    ...a workaround to get around Intel's current chipset debate with NVIDIA. NVIDIA's current debacle with chipset flaws with integrated video, as well as discrete MXM cards overheating over the last couple of years, and the fact that they alternate between AMD and Intel chipsets and aren't on an Intel schedule at this time means this is the only option for them to offer their graphics on Intel's new Core iX CPU-based systems for Q2 of this year.
    Joe_Raby
  • Note to editor: it's spelled "NVIDIA", all caps, not "nVidia"

    To my knowledge, it has never been typed as "nVidia". The logo would be alliterated as "nVIDIA", but that is only done in the logo and is a result of the custom typeface that they use.
    Joe_Raby
  • Not if you gave it to me free.

    Graphics, lap tops and DRIVER updates have been teh bane of lap tops for years.

    Hello NVIDIA, I need to update my graphics driver to solve a few issues.

    Dear customer, go talk to the lap top maker.

    Hello Dell, I need to update my graphics driver.

    Dear customer, sorry we don't have one.
    No_Ax_to_Grind
  • RE: nVidia Optimus laptop tech switches between discrete GPU, Intel integrated graphics

    Apple already does it. It's no big thing.
    Peteyboy1
  • RE: nVidia Optimus laptop tech switches between discrete GPU, Intel integrated graphics

    so how does this stack up to ion, or is ion a part of
    this?
    Naryan
  • Why does this sound like the 6 month old ASUS UL(20-80)vt?

    If I'm not mistaken, these already existed back in October.

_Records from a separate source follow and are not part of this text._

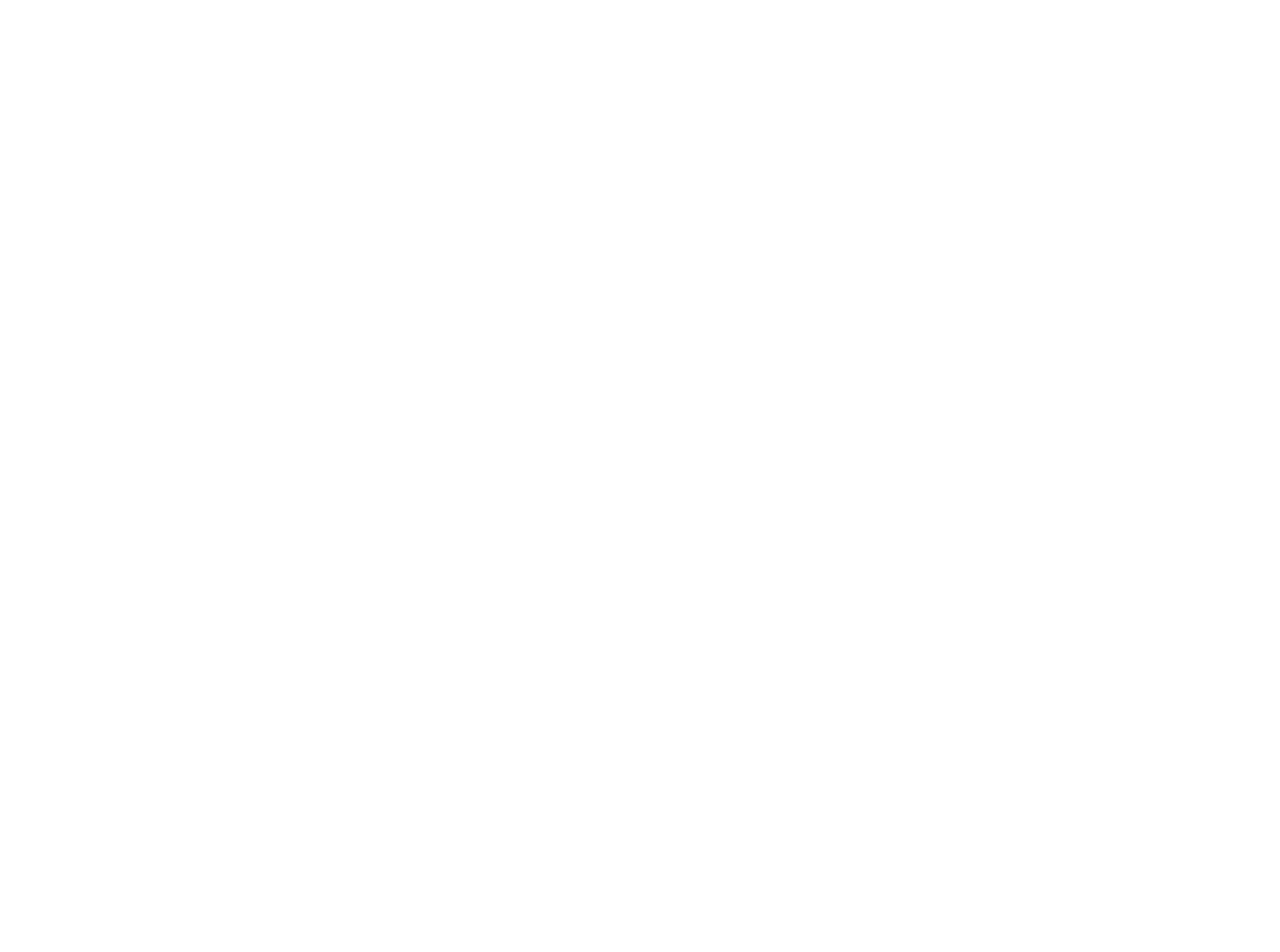
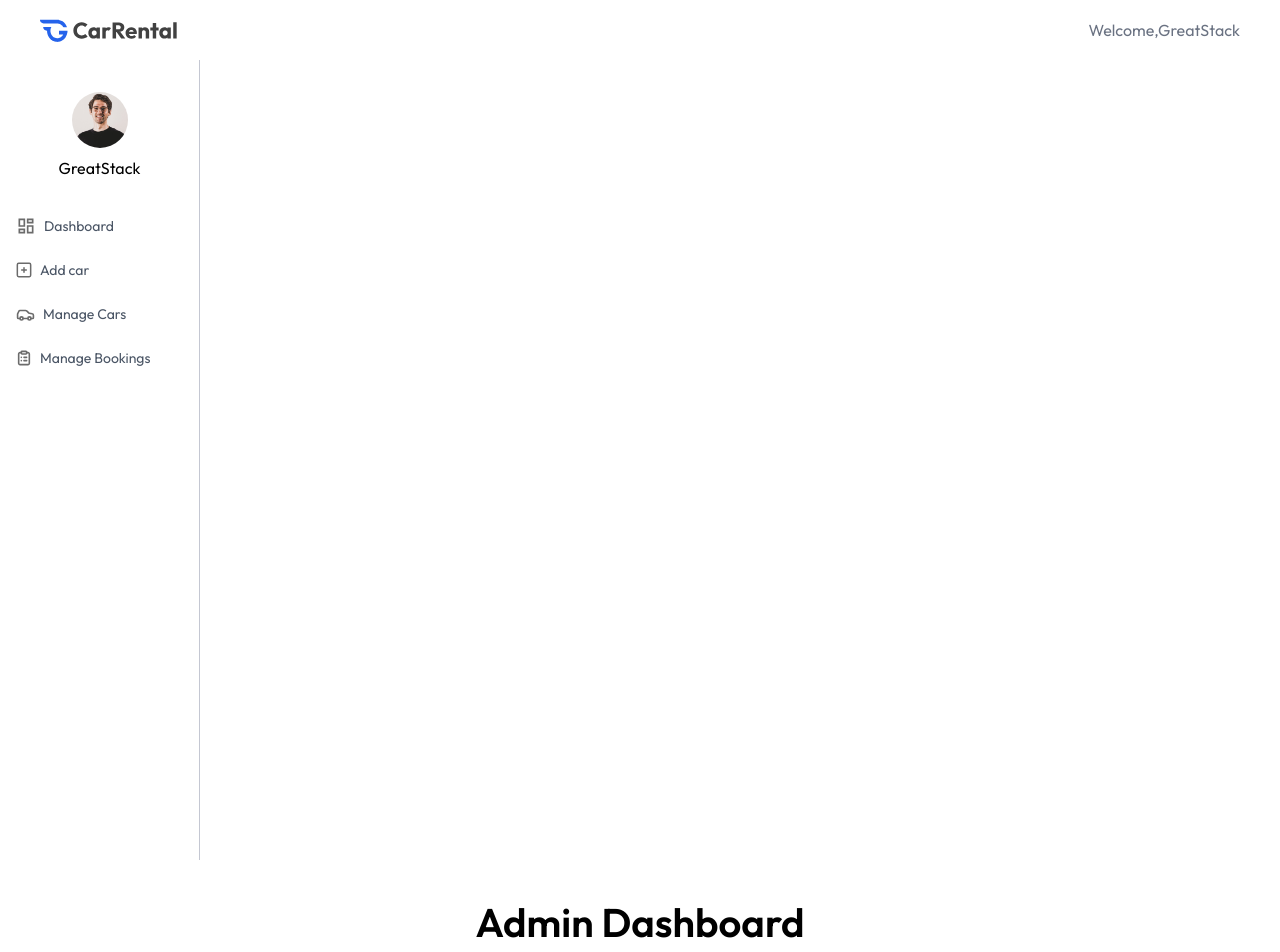
Before and after one commit to Manoj-M19/Car-Rental, a React app in the folder frontend/: page /owner/Dashboard in a window 1280 px wide. Before the commit this address had no page. Shown: the top 952 px of the page. Before the commit the page ends 800 px from the top, so only its background shows below. Built offline with nearby package versions, Linux system fonts and the light colour scheme; the HTML template or start-up script is replaced by a standard one.

Commit message:
modified

```diff
--- a/frontend/src/App.jsx
+++ b/frontend/src/App.jsx
@@ -26,7 +26,7 @@
       <Route path='/cars' element={<Cars/>}/>
       <Route path='/my-bookings' element={<MyBookings/>}/>
       <Route path='/owner'element={<Layout/>}>
-      <Route index element={<Dashboard/>}/>
+      <Route path='/owner/Dashboard' element={<Dashboard/>}/>
       <Route path="add-car" element={<AddCar/>}/>
       <Route path="manage-cars" element={<ManageCars/>}/>
       <Route path="manage-bookings" element={<ManageBookings/>}/>
```
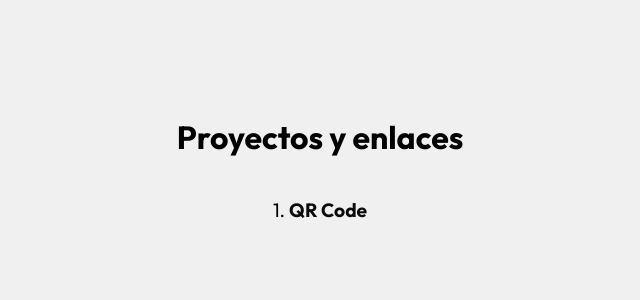
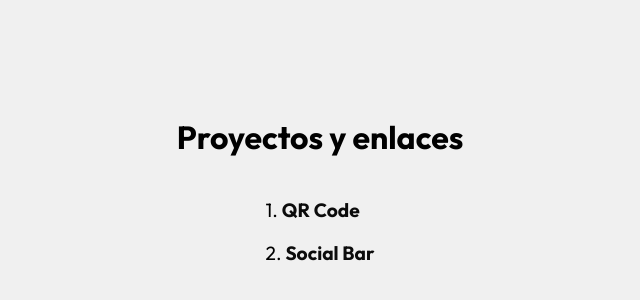
Before and after one commit to mahg0899/frontendmentor, a plain HTML site: page index.html in a window 1280 px wide. Shown: the part 264-564 px from the top of the page, without its empty margins (320-960 px from the left). Drawn offline with Linux system fonts and the light colour scheme.

Commit message:
feat. Añadido Social Bar.

```diff
--- a/index.html
+++ b/index.html
@@ -1,20 +1,25 @@
 <!DOCTYPE html>
 <html lang="en">
+
 <head>
     <meta charset="UTF-8">
     <meta name="viewport" content="width=device-width, initial-scale=1.0">
     <link rel="stylesheet" href="style.css">
-    <link rel="shortcut icon" href="https://raw.githubusercontent.com/mahg0899/mahgv1/main/img/favicon-32x32.png" type="image/x-icon">
+    <link rel="shortcut icon" href="https://raw.githubusercontent.com/mahg0899/mahgv1/main/img/favicon-32x32.png"
+        type="image/x-icon">
     <style>
         @import url("https://fonts.googleapis.com/css2?family=Inter&family=Outfit&family=Roboto&display=swap");
         @import url("https://fonts.googleapis.com/css2?family=Inter&family=Outfit:wght@400;700&family=Roboto&display=swap");
-      </style>
+    </style>
     <title>Frontendmentor - MAHG</title>
 </head>
+
 <body>
-        <h1>Proyectos y enlaces</h1>
-        <div class="links">
-            <p>1. <a href="qr-code/index.html">QR Code</a></p>
-        </div>
+    <h1>Proyectos y enlaces</h1>
+    <div class="links">
+        <p>1. <a href="qr-code/index.html">QR Code</a></p>
+        <p>2. <a href="https://social.mahg.me">Social Bar</a></p>
+    </div>
 </body>
+
 </html>
```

I already bought my wife one in November, UL80vt-X1. She love it due to the looong battery life, about 8-9.5hrs, and Win 7 64-bit appears to make no performance sacrifice. To turn on/off G210 M, simply press button in the upper left corner. Screen will dim and power consumption goes way down. Plenty of outstanding reviews on the net. BTW: From a spec point of view, the G210M and G310M are practically the same.
    Oxwax